PROVIDED MATERIAL:
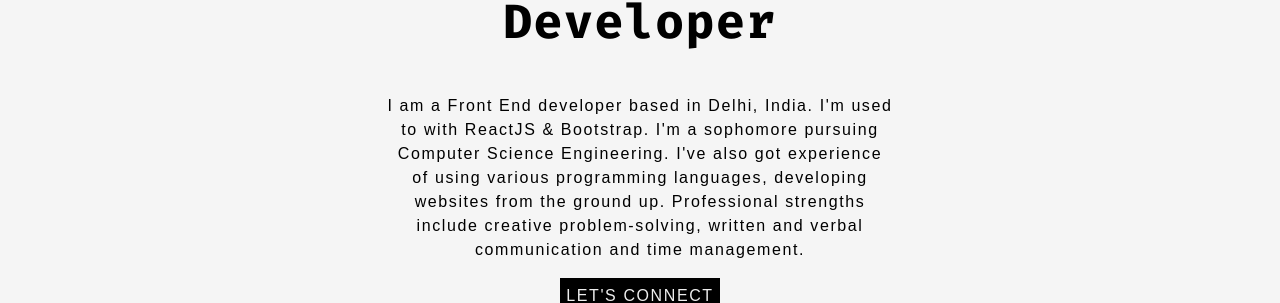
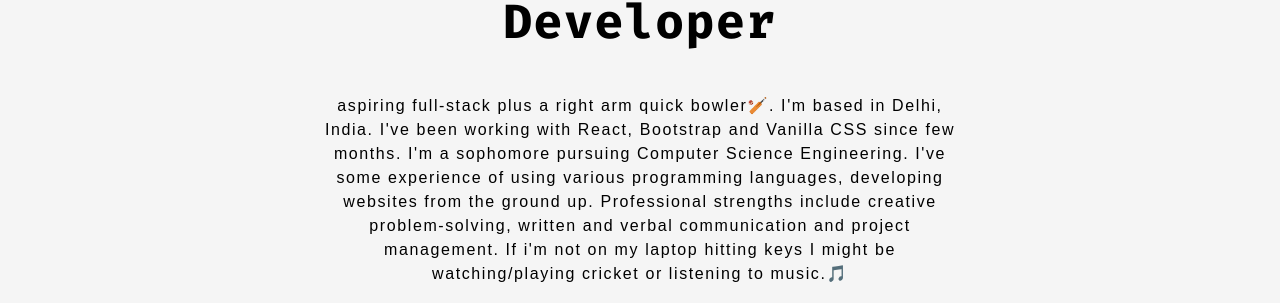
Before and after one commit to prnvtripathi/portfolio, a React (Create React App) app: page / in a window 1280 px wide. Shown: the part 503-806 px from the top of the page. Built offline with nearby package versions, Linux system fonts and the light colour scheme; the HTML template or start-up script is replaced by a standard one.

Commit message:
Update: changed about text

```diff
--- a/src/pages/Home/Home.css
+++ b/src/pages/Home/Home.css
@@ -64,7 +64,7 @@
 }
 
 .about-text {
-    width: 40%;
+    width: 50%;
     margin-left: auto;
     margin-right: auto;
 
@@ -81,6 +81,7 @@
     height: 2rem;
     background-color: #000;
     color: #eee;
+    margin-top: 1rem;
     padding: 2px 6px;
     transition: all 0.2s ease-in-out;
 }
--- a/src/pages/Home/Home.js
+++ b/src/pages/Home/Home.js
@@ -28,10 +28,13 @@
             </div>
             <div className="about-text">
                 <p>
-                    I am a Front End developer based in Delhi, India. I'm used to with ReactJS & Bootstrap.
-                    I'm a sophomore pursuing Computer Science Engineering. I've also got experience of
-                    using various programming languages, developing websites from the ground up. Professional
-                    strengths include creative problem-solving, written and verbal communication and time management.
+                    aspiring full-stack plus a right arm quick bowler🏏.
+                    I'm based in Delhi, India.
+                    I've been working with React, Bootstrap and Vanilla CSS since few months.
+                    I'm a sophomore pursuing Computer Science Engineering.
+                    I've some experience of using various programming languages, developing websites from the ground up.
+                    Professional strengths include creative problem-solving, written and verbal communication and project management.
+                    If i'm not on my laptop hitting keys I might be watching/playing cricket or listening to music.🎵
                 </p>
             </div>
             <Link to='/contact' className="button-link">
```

TRY IT: The number of lines in the listing above that contain "sophomore" is all that should be stated.

RESPONSE TO THIS TASK: 2